Data listing »
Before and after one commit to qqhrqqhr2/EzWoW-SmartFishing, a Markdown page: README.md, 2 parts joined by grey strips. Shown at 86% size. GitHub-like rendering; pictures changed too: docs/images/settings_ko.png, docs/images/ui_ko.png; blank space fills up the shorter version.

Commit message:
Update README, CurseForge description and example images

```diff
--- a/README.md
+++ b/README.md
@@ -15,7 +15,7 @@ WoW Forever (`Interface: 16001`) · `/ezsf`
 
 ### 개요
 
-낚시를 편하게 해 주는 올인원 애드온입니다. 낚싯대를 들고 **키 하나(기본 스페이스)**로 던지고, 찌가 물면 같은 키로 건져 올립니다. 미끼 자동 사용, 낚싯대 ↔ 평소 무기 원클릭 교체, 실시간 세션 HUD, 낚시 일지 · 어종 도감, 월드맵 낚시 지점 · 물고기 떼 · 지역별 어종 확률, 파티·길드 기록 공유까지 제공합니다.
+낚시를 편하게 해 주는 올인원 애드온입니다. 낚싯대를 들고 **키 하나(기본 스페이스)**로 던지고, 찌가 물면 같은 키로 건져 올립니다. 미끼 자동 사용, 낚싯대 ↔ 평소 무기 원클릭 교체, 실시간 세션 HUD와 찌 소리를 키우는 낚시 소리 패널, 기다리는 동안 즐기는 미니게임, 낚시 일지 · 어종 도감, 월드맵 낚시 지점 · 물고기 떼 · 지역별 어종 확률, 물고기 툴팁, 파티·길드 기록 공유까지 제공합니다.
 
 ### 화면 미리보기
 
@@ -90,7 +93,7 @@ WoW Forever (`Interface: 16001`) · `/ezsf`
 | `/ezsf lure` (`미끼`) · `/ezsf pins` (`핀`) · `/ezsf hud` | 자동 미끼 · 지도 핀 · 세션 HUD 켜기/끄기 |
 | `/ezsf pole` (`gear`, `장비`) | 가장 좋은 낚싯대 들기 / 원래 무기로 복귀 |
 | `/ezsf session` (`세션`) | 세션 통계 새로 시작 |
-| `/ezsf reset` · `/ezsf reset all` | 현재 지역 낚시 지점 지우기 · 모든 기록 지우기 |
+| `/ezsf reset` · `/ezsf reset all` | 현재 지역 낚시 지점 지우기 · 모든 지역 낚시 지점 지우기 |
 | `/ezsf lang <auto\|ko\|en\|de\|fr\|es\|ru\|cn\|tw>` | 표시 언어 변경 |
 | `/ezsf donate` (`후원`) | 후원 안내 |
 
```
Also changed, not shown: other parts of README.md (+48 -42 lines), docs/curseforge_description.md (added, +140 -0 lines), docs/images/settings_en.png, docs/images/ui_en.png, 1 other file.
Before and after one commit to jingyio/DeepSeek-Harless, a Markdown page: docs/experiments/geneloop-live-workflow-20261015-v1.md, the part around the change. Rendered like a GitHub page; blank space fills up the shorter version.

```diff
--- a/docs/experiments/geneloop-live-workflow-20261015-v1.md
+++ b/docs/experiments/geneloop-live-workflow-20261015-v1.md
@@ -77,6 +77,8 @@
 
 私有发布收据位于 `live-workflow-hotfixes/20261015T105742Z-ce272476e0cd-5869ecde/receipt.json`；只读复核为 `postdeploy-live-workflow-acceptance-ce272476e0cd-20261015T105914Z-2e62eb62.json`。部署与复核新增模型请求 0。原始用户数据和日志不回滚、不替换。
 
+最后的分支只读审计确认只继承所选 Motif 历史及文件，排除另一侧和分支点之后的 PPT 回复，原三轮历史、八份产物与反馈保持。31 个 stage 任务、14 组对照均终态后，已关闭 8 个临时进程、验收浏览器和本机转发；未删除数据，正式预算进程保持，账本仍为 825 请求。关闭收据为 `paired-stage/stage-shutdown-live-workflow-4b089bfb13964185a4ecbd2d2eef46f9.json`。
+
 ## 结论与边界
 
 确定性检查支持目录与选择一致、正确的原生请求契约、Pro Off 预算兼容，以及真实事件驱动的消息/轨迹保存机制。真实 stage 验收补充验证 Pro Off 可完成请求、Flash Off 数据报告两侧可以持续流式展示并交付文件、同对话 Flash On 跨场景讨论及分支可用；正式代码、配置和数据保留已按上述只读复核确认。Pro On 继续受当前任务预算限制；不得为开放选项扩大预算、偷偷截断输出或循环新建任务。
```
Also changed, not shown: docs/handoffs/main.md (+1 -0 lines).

Task description »
Please copy out each line of the material that contains the string "geneloop".

Written response »
Before and after one commit to jingyio/DeepSeek-Harless, a Markdown page: docs/experiments/geneloop-live-workflow-20261015-v1.md, the part around the change. Rendered like a GitHub page; blank space fills up the shorter version.
--- a/docs/experiments/geneloop-live-workflow-20261015-v1.md
+++ b/docs/experiments/geneloop-live-workflow-20261015-v1.md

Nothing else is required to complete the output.